Want more follow-up on the Vision 2015: Race to Deliver conference? A write-up and videos are available from UD here. Also, below are summaries of the breakout discussions. If you are interested in the School Turnaround session, more will be coming later this week.
Panelists participating in the session on STEM (Science, Technology, Math, Engineering, and Math) agreed on two main points. First, teachers benefit from spending time together, sharing ideas, and combined experience to streamline and improve the teaching process; and second, that while getting students to like math and science is easy enough or at least not impossible, the challenge is in getting those same students to make learning a lifelong choice and choose a profession in teaching STEM subjects. As one panelist commented, “Putting a basketball player on a math or science poster isn’t going to work.”
Participants in the session on Teacher Effectiveness and Evaluation: Incentives, Measures, and Supports discussed the current national and state landscape surrounding teacher effectiveness. First, conversations centered on Delaware’s utilization of student achievement data to determine teacher effectiveness and the incredibly important work of the various teacher working groups, particularly in non-tested subjects, to properly align student expectations with assessments in order to properly inform effectiveness determinations. Next, participants discussed the importance of incentives and how our current system–which principally rewards years of experience and attainment of graduate credits–is not adequately aligned with what we now know around teacher effectiveness. Finally, the participants discussed how Delaware is committed to providing new incentives through Race to the Top to teachers who work in high-needs schools, as well as opportunities through newly created career pathways for highly effective teachers.
The session, Leadership Effectiveness and Evaluation, raised some big questions. The first centered on the role of school leaders. Should they be instructional leaders, should they be operational leaders, or both? The key takeaway is that both roles need to be filled, but the right way to fill them may be different depending on the needs of the school, and the only way to fill both roles is to make sure that leadership isn’t just the duty of one person, but of the whole school team. Participants also talked about where leadership talent is going to come from, especially for our toughest schools. Training programs are doing their part, but the skills our next generation of leaders will need will only come when we have more authentic leadership induction and mentoring programs, and when we give leaders the support they need to grow and be successful. Finally participants discussed the challenges leaders are going to face in implementing the new teacher evaluation system next year. Development coaches will help them understand the process, but for them to trust and be trusted, they are going to need more than just good data. Communications and buy-in from all educators is going to be key to this success. Overall, looks like there is still a lot of work to do in defining roles, developing, and preparing strong leaders for all of Delaware’s schools.

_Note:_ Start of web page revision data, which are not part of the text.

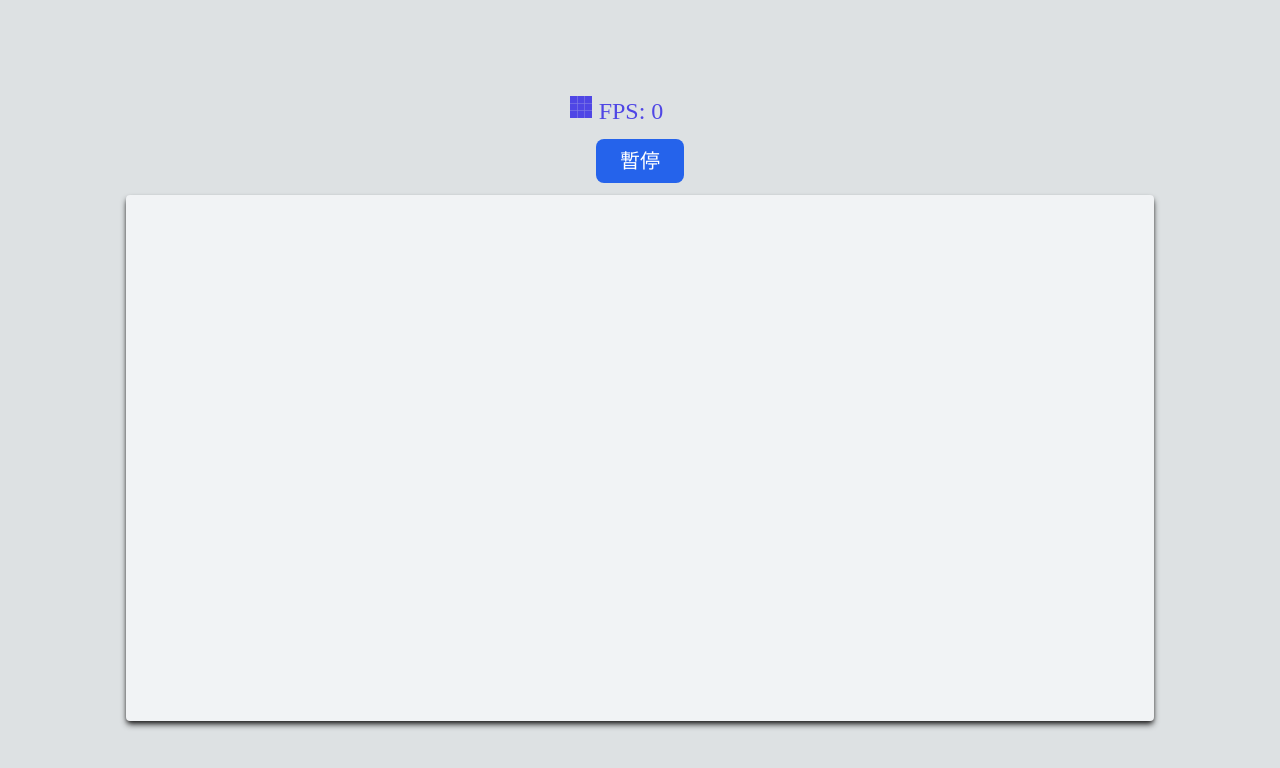
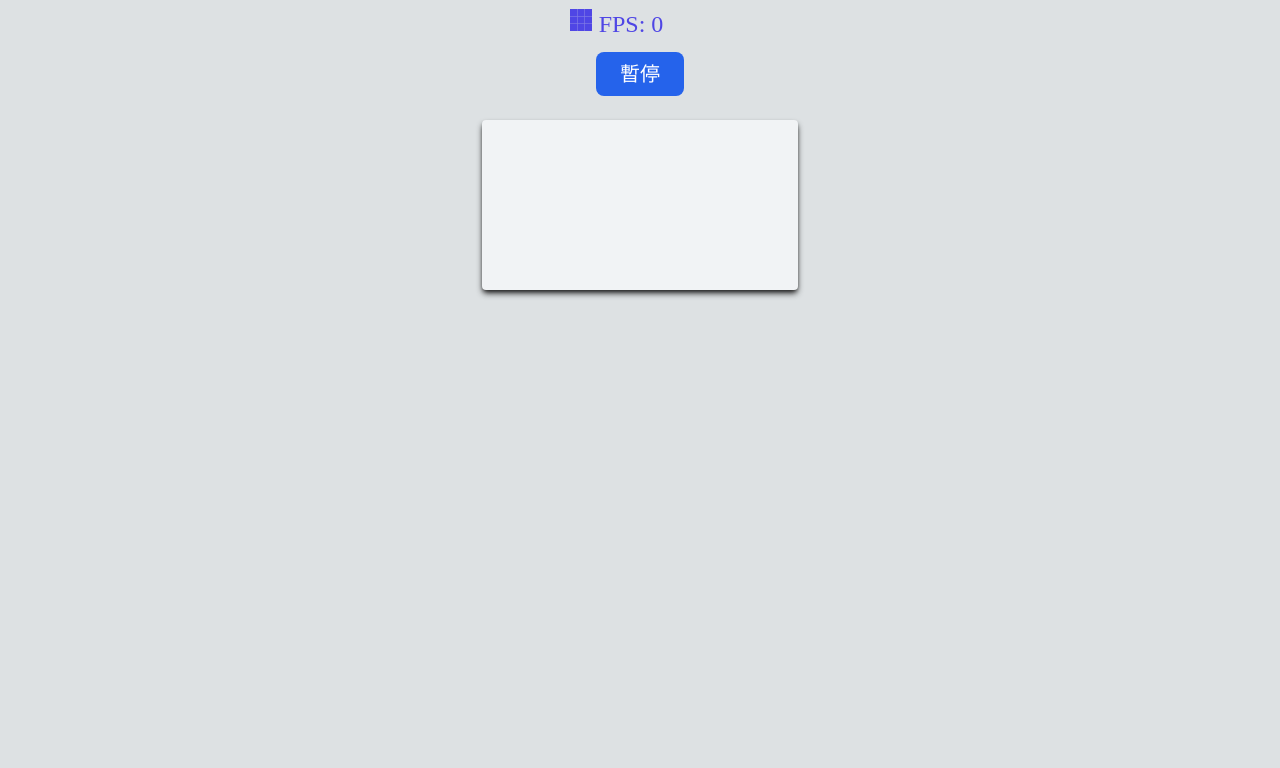
Before and after one commit to zhen-wei/Game-of-Life, a website built with Vite: page web/index.html in a window 1280 px wide. Built offline with nearby package versions, Linux system fonts and the light colour scheme.

Commit message:
fix: modify layout

```diff
--- a/web/index.html
+++ b/web/index.html
@@ -8,7 +8,7 @@
     </head>
 
     <body class="bg-light-900 select-none">
-        <div class="flex h-screen flex-col items-center justify-center">
+        <div class="mt-2 flex flex-col items-center">
             <div class="text-2xl text-indigo-600">
                 <span class="i-svg-spinners:blocks-wave inline-block"></span>
                 <span>FPS: </span>
@@ -21,8 +21,10 @@
             >
                 暫停
             </button>
-            <div class="w-80% max-h-4xl bg-light-600 shadow-dark rounded p-2 shadow-md">
-                <canvas id="gameCanvas" class="max-h-full w-full"></canvas>
+        </div>
+        <div class="my-3 flex justify-center">
+            <div class="max-w-3/4 bg-light-600 shadow-dark rounded p-2 shadow-md">
+                <canvas id="gameCanvas" class="w-full"></canvas>
             </div>
         </div>
     </body>
```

The Role of School Board Members in School Transformation
The work that school districts and charter schools must undertake to deliver their Race to the Top commitments is large, complex, and systems-based. And it will require the support of governing boards, whether publicly-elected district board members or formally appointed charter school board members. Either way, participants suggested that the most important roles for board members are to hire great talent, provide policy guidance, and “fly cover and run interference” for district superintendents and charter leaders as they make decisions about budgets, personnel, accountability, service providers and employee contracts, and academic goals. Participants also noted that “everyone lives in a school district” so that this may be one of the most direct ways in which parents can get involved meaningfully in school reform.